I suppose it was not knowing what was going on that scared people. According the the Portsmouth News, an hour after the ship rolled, the French captain announed in broken English to the passengers that there had been a small technical fault, but had been corrected. The crew just wouldn't say what happened. Nobody was injured, but two motorbikes were damage when they fell over. It may have been a storm in a tea cup, but one is always wise after the event. It must have been frightening for passengers some possibly with no seafaring experience, and not being told for so long what happened. It is such incidents which could cause some people to go into heart failure.
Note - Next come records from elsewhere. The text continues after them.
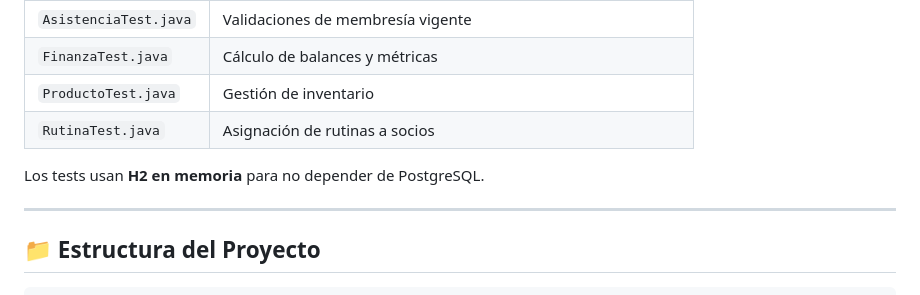
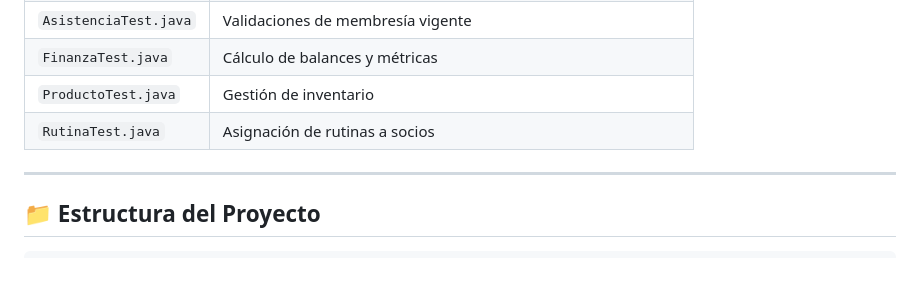
Before and after one commit to matucalv0/gestion-nexo-gimnasio, a Markdown page: README.md, the part around the change. Drawn GitHub-style; blank space fills up the shorter version.

Commit message:
Update README to remove H2 dependency note
Removed information about using H2 in memory for tests.

```diff
--- a/README.md
+++ b/README.md
@@ -248,8 +248,6 @@ El proyecto incluye tests de integración que validan los flujos principales:
 | `ProductoTest.java` | Gestión de inventario |
 | `RutinaTest.java` | Asignación de rutinas a socios |
 
-Los tests usan **H2 en memoria** para no depender de PostgreSQL.
-
 ---
 
 ## 📁 Estructura del Proyecto
```
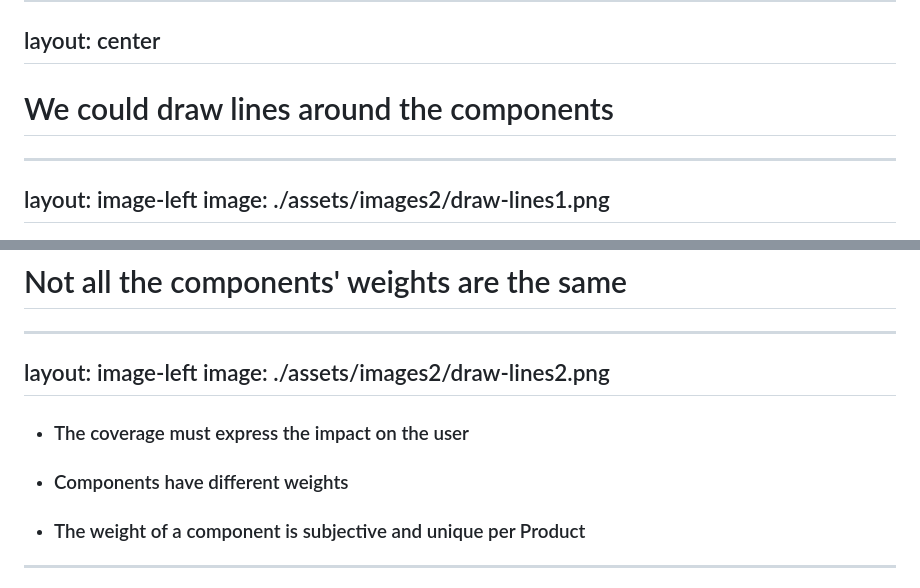
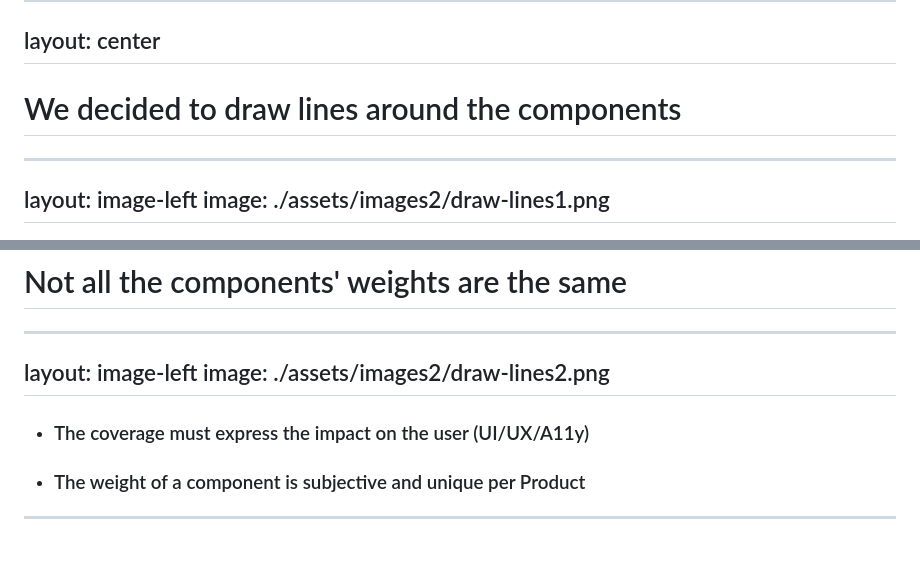
Before and after one commit to cef62/design-system-coverage-jsday-2025, a Markdown page: slides.md, 2 parts joined by grey strips. GitHub-like rendering; blank space fills up the shorter version.

Commit message:
SImplify a slide

```diff
--- a/slides.md
+++ b/slides.md
@@ -297,7 +297,7 @@ image: ./assets/images2/mad-scientist.jpeg
 layout: center
 ---
 
-# We could draw <span class="text-red">lines</span> around the components
+# We decided to draw <span class="text-red">lines</span> around the components
 
 ---
 layout: image-left
@@ -357,8 +357,7 @@ image: ./assets/images2/draw-lines2.png
 
 <v-clicks>
 
-- ### <div class="mb-4">The coverage must express the <span class="text-red">impact</span> on the user</div>
-- ### <div class="mb-4">Components have different weights</div>
+- ### <div class="mb-4">The coverage must express the <span class="text-red">impact</span> on the user (UI/UX/A11y)</div>
 - ### <div class="mb-4">The weight of a component is <span class="text-red">subjective</span> and unique per <span class="text-red">Product</span></div>
 
 </v-clicks>
```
I myself nearly caused the old Arcadia to turn over. I started my steering ticket two days before Honolulu. So I had plenty of sea to practice in without running her aground. While watching the compass and trying to keep her on the course I was told to. This was not easy. Anybody who has steered the Arcadia would know that she had an old fashioned wheel which seemed to have a mind of its own. When I could see we were going off course, I frantically tried to bring the course back into the lubber line but it kept going the others way. In a matter of seconds I was doing a full turn as speed causing the ship to list like mad. One of the Coxswains quickly took over and put her back on course. We were in whites, so I went back to my cabin to remove the brown marks!!. I finished my ticket on Canberra. What a difference she was to handle. I was on the bridge of Oriana las year, and would have loved to have steered her. The captain said she handles like a dream compared to the old ships. Far removed from the old days of huge wheels. These modern day monsters are handled by a joy stick no bigger than the controls of my great grandsons latest remote contol robot?!. David